On my website, I have posted a link to a FREE list of suggestions that, when followed, will improve your intimate, committed relationship, guaranteed! This is based on the notion that couples often notice a slight improvement in their relationship between the time they make a call to set an appointment with a marriage therapist and the actual appointment. Why? Because the act of making the call, an intentional act, seems to set in motion a consciousness that positively influences behavior. When couples behave intentionally with one another, the relational space between them begins to shift for the better.

In every relationship there are two co-existing realities: the reality of negativity that exist between two people, and the reality of positivity that exists between two people. If one outweighs the other, it can feel as if the other doesn't exist at all! When things are going badly in a relationship, we can lose sight of the positive rather quickly, but it doesn't mean it's not there; our ability to see and experience it has gotten hijacked by the bad. I believe it is possible to balance our focus and to recognize when and where things are going well, even when things between us feel overwhelmingly bad .. and that takes intention!

John Gottman,
professor of psychology, researcher and author, says that happy couples follow the 5:1 Principle which says that they have five positive interactions for every one negative interaction. When one has said or done something negative to their partner, in order to bring their relationship back into balance they must then say or do five positive things to their partner! This, again, takes intention!! It's not easy, it's growth.

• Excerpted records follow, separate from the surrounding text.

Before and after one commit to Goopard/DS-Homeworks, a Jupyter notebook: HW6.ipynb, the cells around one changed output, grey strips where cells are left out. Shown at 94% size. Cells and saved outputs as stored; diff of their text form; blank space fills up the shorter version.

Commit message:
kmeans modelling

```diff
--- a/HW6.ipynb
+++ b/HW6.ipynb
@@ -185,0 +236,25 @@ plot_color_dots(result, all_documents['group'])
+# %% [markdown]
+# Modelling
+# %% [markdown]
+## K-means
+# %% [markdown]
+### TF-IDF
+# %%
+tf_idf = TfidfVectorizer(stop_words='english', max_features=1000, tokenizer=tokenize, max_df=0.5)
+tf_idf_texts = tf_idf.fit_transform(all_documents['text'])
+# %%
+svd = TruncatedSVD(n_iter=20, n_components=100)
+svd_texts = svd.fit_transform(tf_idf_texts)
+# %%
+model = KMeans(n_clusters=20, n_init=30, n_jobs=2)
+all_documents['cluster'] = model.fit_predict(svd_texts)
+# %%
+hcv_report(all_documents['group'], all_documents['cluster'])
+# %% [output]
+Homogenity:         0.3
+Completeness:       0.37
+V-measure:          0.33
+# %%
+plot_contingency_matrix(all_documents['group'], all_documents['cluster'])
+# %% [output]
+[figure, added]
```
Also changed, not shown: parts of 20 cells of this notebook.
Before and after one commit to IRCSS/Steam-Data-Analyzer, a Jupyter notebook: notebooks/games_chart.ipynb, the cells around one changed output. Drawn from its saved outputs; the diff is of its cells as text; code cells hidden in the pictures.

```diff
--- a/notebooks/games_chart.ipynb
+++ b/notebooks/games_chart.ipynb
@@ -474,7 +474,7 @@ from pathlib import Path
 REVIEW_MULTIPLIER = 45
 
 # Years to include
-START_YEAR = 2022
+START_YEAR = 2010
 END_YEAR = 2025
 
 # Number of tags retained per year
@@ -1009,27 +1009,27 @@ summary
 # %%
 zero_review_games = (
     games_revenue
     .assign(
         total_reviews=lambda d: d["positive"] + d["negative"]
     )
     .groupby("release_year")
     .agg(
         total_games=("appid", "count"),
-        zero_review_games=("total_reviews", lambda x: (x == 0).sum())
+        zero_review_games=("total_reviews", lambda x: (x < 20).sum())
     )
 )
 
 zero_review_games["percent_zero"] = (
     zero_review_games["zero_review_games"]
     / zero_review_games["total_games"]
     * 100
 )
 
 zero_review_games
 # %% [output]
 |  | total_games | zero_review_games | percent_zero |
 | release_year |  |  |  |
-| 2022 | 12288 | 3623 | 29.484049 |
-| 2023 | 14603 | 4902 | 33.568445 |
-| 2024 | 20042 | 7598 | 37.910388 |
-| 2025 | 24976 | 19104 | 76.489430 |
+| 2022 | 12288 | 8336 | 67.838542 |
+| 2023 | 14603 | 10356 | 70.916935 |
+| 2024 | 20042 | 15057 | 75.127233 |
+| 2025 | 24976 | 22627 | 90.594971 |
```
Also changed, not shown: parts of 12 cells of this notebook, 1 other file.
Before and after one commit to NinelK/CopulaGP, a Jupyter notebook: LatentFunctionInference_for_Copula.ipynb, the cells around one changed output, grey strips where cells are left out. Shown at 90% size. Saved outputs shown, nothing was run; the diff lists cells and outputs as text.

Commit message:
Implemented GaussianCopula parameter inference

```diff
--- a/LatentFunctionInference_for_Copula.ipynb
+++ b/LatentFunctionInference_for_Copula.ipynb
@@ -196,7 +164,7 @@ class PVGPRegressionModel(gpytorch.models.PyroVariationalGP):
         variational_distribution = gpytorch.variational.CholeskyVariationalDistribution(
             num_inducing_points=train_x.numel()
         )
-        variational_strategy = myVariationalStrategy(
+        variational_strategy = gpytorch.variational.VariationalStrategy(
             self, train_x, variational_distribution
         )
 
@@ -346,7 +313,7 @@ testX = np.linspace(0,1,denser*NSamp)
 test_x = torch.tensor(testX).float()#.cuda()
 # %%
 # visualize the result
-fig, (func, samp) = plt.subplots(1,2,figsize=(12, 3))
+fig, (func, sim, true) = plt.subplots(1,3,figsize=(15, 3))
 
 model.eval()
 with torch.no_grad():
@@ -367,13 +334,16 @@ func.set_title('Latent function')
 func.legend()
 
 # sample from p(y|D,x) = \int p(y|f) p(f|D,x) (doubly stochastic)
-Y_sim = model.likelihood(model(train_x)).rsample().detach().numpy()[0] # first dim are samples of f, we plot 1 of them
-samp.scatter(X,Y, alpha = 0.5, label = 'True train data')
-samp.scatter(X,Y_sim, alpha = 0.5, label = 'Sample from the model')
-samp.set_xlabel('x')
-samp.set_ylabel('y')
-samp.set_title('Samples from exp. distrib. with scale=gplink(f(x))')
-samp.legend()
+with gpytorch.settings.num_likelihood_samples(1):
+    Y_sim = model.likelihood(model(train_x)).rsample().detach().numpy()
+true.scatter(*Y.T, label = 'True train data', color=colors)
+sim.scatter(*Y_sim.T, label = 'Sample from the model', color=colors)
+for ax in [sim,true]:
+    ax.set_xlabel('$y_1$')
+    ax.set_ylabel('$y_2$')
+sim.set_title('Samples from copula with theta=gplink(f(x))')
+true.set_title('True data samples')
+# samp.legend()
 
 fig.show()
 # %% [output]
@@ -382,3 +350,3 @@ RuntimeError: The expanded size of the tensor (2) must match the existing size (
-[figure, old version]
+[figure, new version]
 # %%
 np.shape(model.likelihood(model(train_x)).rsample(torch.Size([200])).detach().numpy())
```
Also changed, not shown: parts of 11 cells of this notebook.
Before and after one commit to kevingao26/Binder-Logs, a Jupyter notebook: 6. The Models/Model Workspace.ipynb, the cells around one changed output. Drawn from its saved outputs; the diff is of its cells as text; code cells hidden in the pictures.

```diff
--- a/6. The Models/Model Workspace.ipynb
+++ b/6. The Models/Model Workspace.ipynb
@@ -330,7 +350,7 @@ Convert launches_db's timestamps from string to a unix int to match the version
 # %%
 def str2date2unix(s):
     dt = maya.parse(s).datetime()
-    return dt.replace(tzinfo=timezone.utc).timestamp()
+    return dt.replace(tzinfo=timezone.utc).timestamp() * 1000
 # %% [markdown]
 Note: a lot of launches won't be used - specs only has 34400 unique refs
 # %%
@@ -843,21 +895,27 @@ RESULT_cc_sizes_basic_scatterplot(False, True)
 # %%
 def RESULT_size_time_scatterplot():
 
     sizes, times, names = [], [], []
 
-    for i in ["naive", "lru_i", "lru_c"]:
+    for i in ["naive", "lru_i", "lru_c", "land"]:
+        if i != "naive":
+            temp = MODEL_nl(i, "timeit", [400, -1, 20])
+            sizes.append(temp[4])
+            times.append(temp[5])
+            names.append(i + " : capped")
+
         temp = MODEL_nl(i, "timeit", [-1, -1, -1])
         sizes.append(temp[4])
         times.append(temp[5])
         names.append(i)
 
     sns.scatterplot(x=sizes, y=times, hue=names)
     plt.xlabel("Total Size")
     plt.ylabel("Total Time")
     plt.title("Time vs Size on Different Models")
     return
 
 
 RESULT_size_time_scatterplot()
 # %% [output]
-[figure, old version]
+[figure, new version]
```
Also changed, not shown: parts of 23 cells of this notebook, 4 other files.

Couples don't generally go to see a marriage therapist until they are mired knee deep in negativity. When I begin working with a couple, one of the first things I aim to do is to help them bring their relationship back into balance where each person in the relationship can see and feel the good that exists alongside the bad. Bringing the relationship into as close a balance as is possible ensures that the work that needs to be done has a chance of being successful.

Whether or not you are considering marriage therapy, your relationship can benefit from the 5:1 Principle. As I said earlier, in every relationship there are two co-existing realities. W
hen you intentionally do any or all of the suggestions that are listed in Tips to Improve Your Committed Relationship, you will experience a shift in your relationship ... without ever stepping foot in a therapist's office. It won't make that which needs working on disappear, but it will bring your relationship into greater balance, making the work that lies ahead much easier.

Whatever we focus on grows; energy follows intention. When things feel difficult, we tend to focus only on the difficult. To bring a relationship into balance, one needs to also focus on the positive. Exercise intentionality in your relationship and order your free copy of Tips to Improve Your Committed Relationship, Guaranteed!

Let me know how you go. And remember: Where your focus goes, energy flows!